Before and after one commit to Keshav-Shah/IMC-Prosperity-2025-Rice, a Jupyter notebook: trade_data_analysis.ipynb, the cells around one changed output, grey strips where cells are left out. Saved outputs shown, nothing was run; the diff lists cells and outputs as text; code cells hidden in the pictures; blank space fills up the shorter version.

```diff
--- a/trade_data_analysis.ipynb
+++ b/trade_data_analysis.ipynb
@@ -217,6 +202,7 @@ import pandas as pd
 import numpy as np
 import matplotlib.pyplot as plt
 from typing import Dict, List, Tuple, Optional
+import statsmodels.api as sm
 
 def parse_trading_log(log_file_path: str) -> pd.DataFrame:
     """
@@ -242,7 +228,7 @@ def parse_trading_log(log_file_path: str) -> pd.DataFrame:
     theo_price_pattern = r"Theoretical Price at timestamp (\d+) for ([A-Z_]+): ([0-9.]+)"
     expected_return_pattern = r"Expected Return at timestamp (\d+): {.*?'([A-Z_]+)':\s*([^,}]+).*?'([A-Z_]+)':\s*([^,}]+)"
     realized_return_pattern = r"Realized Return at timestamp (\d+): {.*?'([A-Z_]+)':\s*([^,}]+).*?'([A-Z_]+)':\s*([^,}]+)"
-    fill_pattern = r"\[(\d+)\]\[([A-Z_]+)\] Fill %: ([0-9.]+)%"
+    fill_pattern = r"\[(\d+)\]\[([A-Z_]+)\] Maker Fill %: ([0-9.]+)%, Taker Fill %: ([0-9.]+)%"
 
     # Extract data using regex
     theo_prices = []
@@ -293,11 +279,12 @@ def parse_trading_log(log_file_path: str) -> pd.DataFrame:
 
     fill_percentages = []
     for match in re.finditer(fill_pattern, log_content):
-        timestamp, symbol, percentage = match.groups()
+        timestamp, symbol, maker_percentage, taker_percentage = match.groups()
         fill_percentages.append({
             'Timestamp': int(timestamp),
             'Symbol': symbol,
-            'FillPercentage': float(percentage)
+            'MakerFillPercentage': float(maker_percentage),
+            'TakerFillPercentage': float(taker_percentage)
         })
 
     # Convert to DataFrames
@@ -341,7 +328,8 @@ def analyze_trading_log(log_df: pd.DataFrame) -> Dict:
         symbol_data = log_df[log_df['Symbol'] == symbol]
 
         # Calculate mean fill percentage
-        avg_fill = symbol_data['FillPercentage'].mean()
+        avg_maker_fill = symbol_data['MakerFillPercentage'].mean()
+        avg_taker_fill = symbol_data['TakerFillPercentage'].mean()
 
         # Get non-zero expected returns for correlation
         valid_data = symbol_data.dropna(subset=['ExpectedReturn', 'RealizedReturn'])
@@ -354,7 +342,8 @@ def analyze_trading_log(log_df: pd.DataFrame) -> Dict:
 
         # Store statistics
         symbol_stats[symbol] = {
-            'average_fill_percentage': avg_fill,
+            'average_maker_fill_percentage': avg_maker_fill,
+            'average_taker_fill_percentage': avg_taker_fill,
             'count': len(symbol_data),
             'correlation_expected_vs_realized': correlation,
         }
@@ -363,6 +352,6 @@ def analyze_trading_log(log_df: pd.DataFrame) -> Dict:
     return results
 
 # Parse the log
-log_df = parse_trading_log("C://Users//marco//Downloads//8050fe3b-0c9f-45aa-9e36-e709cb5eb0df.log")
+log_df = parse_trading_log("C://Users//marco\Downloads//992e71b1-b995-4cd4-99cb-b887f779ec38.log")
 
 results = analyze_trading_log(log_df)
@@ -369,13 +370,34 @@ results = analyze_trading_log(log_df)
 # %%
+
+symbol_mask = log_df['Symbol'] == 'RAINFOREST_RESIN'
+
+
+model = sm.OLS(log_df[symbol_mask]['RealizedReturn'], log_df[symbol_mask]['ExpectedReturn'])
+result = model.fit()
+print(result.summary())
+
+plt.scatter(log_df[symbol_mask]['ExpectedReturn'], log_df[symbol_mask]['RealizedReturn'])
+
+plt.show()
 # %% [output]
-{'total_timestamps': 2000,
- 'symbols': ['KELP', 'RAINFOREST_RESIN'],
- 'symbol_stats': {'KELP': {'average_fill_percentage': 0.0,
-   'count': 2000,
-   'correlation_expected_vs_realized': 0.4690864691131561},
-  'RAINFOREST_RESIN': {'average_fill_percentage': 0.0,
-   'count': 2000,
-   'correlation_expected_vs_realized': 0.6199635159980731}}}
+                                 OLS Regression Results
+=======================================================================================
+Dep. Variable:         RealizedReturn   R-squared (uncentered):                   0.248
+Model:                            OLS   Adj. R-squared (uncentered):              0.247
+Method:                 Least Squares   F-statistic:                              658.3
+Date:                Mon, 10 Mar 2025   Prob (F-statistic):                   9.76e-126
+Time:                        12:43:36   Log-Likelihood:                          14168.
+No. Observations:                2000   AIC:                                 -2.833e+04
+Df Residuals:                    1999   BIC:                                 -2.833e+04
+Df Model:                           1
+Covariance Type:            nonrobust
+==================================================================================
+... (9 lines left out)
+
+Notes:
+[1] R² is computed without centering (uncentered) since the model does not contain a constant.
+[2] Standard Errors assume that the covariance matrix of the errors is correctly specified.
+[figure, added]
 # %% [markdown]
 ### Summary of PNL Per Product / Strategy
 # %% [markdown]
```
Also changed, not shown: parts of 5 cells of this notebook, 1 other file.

+ + + + + + +

* [Required work]
Work out how many lines in the entries contain the string "RealizedReturn", then reply with that number and nothing more.

* [Finished exercise]
4